After some encouraging improvements in woodcock numbers after my efforts last winter, it’s clear that the wood has potential as a game holder. If it were to be remodelled as a long narrow strip of low growing scrub, it could bring in woodcock, deer and black grouse while being useless at providing high altitude perches for crows and raptors. And here’s where my old interest in juniper comes back in. Hearing of an area of ancient juniper woodland near Tynron, I headed up yesterday to find out more about this wildlife friendly tree species.

Juniper is such an unusual  plant. It never looks happy, and occupies a space in such a fractious and gawky manner that the idea of juniper “woodland” seems like a grandiose overstatement. In fact, a collection of junipers looks less like woodland and more like a rubbish dump for malformed trees. Some junipers send up narrow, weedy stems to a height of fifteen feet, while others grow up to knee height before collapsing sadly into the ground like the skeleton of an umbrella’s frame. Beneath the sagging branches, holes, tunnels and forms beckon invitingly to passing wildlife, showing how great these plants are at providing natural cover.

In fact, the cover was so brilliant that an in depth investigation of the wood was impossible. The plants had created such a dense lattice work that I was physically unable to move. Brambles, honeysuckles and bracken helped to form a totally impenetrable wall of vegetation, and it wasn’t hard to imagine that a woodcock would seek out precisely that kind of cover. Pigeons gorged themselves on a bunch of ripe juniper berries and a jay peeped at me through the leaves of a stunted silver birch. I tried to imagine a small party of blackcock perched at head height in the junipers on a cold December morning, feasting on the bruised black berries, and I found that it was not very difficult to do.

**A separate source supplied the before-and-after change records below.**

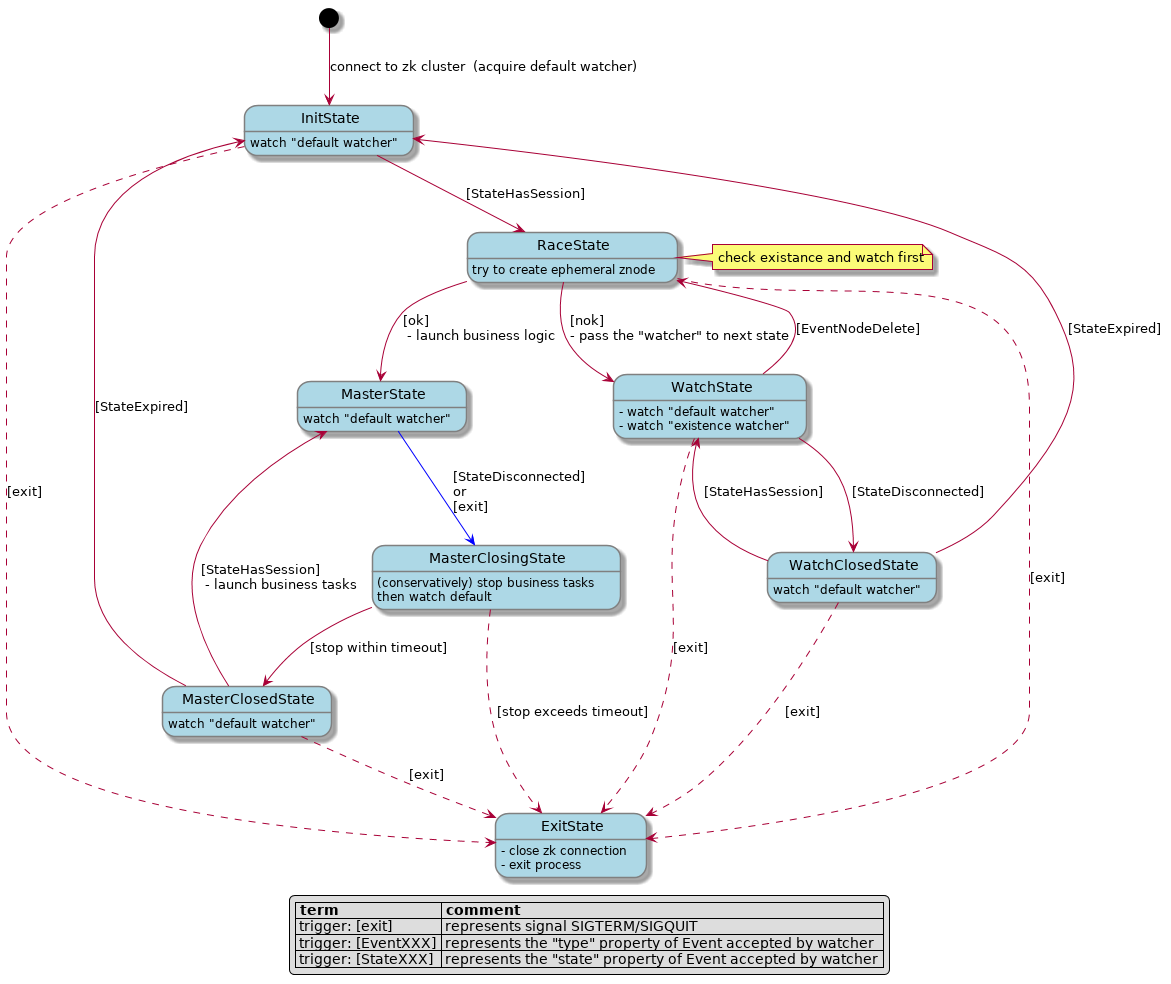
magodo/go-zk-ha keeps this PlantUML diagram as doc/ha_stat.png. Above is the earlier version.
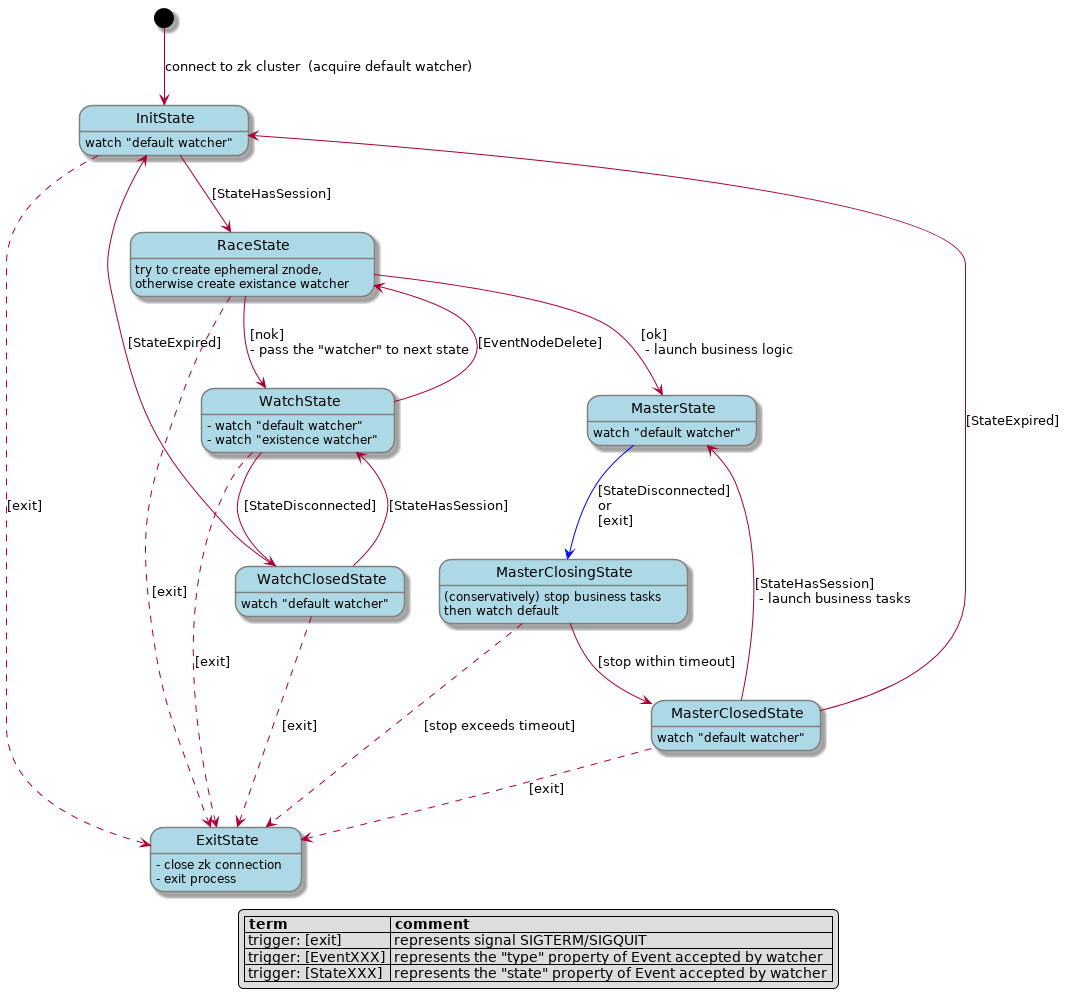
After the change.

The edit, as a diff of the source:
```diff
@@ -14,10 +14,7 @@
 InitState: watch "default watcher"
 
 InitState -down-> RaceState: [StateHasSession]
-RaceState: try to create ephemeral znode
-note right of RaceState
-check existance and watch first
-end note
+RaceState: try to create ephemeral znode,\notherwise create existance watcher
 
 RaceState -down-> MasterState: [ok]\n - launch business logic
 RaceState -down-> WatchState: [nok]\n- pass the "watcher" to next state
```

Juniper is not pretty, but there’s no arguing with its ability to support wildlife. If I can install some of these extraordinary trees on the Chayne to fill the void left by the sitkas, I may start to see some real signs of improvement for the birds. I’m told that junipers take a long  time to grow, but if this project has taught me anything, it’s that you can’t hurry quality.

After bushwacking through the juniper for half an hour in the boiling sun, I emerged from the wood on the banks of a stunning river and plunged into the water to cool down. Up on the sandy banks below a nearby bridge, I found some fresh otter tracks and wondered if I was being watched.

Seas of Meadowsweet

After a lengthy absence, meadowsweet has returned to the Chayne.

Meadowsweet is one of the most fantastic flowering plants in Britain, and having only been introduced to it for the first time last year, I now see that it is also one of the most common. The hedges and verges across Galloway are decorated with creamy sprays of flowers, and the soft smell of sweet vanilla even washes as far up the hill as the Chayne. It is the crowning glory of a summer, and watching the wind twist through a patch of meadowsweet and valerian is always a sure sign that the good times are here again.

A New Generation

A young wagtail on the Chayne - good luck to it.

Everyone likes wagtails, and I thought that a picture of a recently fledged youngster might find an appreciative audience on this blog. The little bugger was fluttering around a pile of old rylock sheep net as I drove up to it, and it gave me a defiant glance before buzzing away up the hill on stubby, inefficient wings.

Twenty minutes before taking this picture, I watched a stunning roe doe running through a patch of bog myrtle with a duo of kids behind her. It was too far away for the camera, but my borrowed binoculars showed the two white spotted young deer bounding through the barky undergrowth like over-enthusiastic spaniels.

It really must be summer.